Before I go on, I should clarify just how confrontational this record is. This is a dude screaming at the top of his lungs over beats ranging from gritty guitar riffs (I Want it I Need it) to menacing synth-bass hums (Guillotine). It is pure violence, pushing the limits of the listening experience; if that doesn’t sound intriguing, Death Grips is not for you.

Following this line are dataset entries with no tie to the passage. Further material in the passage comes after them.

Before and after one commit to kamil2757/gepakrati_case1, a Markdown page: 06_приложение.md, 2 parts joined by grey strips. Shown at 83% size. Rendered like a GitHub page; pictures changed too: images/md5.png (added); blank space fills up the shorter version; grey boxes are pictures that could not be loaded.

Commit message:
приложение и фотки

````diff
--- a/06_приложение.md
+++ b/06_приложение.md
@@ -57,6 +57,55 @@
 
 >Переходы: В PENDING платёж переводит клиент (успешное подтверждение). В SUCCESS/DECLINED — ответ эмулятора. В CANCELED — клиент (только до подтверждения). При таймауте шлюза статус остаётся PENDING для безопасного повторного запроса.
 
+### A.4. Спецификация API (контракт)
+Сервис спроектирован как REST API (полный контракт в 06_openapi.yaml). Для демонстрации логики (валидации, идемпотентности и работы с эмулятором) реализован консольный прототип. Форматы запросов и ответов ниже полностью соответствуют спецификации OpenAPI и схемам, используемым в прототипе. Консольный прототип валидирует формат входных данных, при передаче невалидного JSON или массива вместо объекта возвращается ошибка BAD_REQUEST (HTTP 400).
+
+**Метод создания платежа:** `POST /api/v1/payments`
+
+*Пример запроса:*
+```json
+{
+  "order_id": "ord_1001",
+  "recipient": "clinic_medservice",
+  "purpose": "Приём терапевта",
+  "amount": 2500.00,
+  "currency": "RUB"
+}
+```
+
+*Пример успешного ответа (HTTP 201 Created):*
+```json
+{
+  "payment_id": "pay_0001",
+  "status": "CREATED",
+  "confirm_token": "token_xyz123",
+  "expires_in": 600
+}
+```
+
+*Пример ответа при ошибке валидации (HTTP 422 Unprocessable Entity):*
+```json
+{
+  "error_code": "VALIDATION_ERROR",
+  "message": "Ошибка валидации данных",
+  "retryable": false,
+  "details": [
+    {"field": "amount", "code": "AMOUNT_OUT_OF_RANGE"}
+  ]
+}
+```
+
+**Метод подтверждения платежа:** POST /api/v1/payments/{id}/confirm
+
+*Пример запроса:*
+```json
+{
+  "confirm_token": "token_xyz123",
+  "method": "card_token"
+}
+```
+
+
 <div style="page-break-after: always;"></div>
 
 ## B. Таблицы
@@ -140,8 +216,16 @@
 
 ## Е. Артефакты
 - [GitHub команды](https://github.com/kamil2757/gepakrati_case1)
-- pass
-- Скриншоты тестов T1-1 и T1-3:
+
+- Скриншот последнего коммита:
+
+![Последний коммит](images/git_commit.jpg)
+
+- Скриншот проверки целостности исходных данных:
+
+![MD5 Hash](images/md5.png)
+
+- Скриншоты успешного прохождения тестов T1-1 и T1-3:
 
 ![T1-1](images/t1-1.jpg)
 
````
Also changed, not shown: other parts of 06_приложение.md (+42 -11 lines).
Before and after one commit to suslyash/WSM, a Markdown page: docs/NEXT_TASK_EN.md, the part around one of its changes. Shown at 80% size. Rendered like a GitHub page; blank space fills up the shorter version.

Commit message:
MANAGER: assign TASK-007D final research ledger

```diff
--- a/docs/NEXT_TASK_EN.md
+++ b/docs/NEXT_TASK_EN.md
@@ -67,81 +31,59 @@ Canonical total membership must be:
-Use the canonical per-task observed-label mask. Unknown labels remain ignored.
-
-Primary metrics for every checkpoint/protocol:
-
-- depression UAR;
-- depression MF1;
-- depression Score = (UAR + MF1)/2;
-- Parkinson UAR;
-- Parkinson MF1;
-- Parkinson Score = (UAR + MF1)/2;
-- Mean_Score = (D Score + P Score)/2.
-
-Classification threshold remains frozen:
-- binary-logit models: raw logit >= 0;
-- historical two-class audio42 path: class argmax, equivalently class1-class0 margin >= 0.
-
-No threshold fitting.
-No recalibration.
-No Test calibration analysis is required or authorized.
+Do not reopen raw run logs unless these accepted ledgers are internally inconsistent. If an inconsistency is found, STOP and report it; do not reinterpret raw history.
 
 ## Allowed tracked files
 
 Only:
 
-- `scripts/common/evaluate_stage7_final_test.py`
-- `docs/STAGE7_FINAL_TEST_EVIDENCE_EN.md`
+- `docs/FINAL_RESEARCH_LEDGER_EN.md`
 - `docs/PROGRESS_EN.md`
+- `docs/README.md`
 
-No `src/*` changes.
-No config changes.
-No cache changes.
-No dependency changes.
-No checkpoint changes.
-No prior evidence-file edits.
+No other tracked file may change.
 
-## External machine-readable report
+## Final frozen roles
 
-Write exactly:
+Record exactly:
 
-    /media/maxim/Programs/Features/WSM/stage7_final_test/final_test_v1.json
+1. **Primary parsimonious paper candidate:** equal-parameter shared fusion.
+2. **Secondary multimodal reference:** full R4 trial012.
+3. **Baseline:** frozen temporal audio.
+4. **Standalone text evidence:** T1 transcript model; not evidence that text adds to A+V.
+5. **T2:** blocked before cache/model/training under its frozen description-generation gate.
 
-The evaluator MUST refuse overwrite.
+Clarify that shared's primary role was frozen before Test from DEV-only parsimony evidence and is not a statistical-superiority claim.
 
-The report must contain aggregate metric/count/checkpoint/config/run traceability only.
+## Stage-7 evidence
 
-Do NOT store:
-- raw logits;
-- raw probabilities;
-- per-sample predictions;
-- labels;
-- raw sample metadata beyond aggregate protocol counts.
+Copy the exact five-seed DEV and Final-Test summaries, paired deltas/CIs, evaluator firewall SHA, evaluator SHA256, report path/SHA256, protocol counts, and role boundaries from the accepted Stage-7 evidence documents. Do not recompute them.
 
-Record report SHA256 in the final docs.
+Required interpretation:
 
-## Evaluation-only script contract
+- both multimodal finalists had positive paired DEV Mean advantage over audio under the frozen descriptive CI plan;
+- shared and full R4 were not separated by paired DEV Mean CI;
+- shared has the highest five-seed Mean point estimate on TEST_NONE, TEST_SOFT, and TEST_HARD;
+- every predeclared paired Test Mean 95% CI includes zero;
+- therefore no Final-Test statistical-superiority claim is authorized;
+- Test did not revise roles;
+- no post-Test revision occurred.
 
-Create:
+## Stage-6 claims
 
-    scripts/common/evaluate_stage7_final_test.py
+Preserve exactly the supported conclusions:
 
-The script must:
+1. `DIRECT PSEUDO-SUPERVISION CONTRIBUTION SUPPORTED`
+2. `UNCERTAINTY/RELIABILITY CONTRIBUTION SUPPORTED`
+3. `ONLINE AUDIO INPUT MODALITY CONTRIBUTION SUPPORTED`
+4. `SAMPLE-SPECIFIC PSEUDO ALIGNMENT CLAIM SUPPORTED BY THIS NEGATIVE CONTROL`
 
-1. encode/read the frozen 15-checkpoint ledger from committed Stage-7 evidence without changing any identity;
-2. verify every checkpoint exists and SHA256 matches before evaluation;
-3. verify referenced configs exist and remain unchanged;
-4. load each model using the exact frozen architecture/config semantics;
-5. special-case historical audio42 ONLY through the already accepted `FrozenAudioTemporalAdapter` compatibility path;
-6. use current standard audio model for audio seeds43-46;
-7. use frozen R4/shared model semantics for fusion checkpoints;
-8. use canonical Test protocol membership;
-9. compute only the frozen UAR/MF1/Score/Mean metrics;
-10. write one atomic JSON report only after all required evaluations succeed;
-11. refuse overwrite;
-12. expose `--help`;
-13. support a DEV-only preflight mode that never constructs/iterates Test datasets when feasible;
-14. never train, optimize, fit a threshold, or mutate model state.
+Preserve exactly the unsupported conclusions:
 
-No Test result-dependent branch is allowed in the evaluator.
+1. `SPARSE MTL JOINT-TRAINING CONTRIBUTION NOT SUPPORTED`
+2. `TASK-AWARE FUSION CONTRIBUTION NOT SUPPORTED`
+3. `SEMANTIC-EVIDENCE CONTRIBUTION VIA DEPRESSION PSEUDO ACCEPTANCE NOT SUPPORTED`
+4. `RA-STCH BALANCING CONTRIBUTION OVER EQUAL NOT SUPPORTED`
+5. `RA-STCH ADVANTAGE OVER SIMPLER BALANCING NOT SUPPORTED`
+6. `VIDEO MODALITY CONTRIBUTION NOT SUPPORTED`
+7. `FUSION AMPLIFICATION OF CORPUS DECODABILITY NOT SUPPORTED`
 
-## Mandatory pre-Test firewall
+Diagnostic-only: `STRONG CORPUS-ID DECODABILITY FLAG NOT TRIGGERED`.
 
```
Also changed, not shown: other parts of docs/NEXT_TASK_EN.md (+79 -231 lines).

From the beginning, there is an emphasis on the darker side of the human psyche, as the album’s opening track, appropriately titled Beware, samples Charles Manson, followed by the lyric “I am the beast I worship”. Hip-hop is conventionally egotistical, but it’s usually quite playful: Death Grips subvert these expectations, conveying the narrator’s selfishness with nihilistic anger, emphasising his repugnance. It’s a record whose central character is as difficult to stomach as the uncompromising beats. It’s not about sex and drugs so much as a destructive addiction to this hedonism, a grotesque hypermasculinity.

Elsewhere, Death Grips display a strong hardcore punk influence. The beat to anti-establishment track Klink is built around a sample of Black Flag’s Rise Above, and Death Grips’ main MC has a Henry Rollins style roar, never a hip-hop flow. Directness and cathartic power are valued over wordplay; it’s completely visceral rather than showy.

Which makes sense given that the only known member of the trio is Zach Hill – the flailing virtuoso drummer of math-rock legends Hella – who I’m assuming is involved in the brutal production. Perhaps Hill is the secondary rapper who provides us with a welcome break from the yelling, on a more sophisticated cut, the technophobic Culture Shock.

It’s a record that’s quite open to cynicism – Exmilitary is easy to dismiss as excessive and carelessly noisy. It’s going to polarise listeners, but it’s useless to criticise it for being so angry and unlistenable because that’s Death Grips’ prerogative. It’s kind of like reading a good book entirely in caps lock. It’s a spot-on realisation of their themes, but relentlessly, perhaps brilliantly, inaccessible.